The list of bad legislation relating to the topic of encryption and privacy is long and inglorious. Usually, these legislative stinkers only affect those unfortunate enough to live in the country that passed them. Still, one upcoming law from the British government should have us all concerned. The Online Safety Bill started as the usual think-of-the-children stuff, but as the EFF notes, some of its proposed powers have the potential to undermine encryption worldwide.
At issue is the proposal that services with strong encryption incorporate government-sanctioned backdoors to give the spooks free rein to snoop on communications. We imagine that this will be of significant interest to some of the world’s less savoury regimes, a club we can’t honestly say the current UK government doesn’t seem hell-bent on joining. The Bill has had a tumultuous passage through the Lords, the UK upper house, but PM Rishi Sunak’s administration has proved unbending.
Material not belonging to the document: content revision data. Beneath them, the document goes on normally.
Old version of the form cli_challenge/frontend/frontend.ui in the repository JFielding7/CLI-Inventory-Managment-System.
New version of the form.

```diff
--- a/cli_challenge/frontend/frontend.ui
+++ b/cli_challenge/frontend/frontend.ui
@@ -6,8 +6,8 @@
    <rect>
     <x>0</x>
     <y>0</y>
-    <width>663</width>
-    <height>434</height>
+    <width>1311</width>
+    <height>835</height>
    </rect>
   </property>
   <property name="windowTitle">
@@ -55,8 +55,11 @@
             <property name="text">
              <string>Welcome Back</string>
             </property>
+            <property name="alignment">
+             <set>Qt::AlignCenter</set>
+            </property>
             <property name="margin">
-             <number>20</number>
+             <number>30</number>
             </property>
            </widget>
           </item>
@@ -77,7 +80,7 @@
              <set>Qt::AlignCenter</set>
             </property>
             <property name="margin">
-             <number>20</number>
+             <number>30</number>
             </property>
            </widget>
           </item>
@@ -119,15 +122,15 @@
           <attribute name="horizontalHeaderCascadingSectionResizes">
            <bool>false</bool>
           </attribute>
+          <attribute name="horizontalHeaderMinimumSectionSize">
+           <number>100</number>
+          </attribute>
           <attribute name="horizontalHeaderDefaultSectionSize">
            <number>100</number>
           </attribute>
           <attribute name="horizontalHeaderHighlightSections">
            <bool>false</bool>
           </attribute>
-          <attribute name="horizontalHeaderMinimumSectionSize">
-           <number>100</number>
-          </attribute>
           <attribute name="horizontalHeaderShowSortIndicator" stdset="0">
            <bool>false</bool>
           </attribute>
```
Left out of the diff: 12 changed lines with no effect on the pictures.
If there’s a silver lining to this legislative train wreck, it’s that many of the global tech companies are likely to pull their products from the UK market rather than comply. We understand that UK lawmakers are partial to encrypted online messaging platforms. Thus, there will be poetic justice in their voting once more for a disastrous bill with the unintended consequence of taking away something they rely on.
Header image: DaniKauf, CC BY-SA 3.0.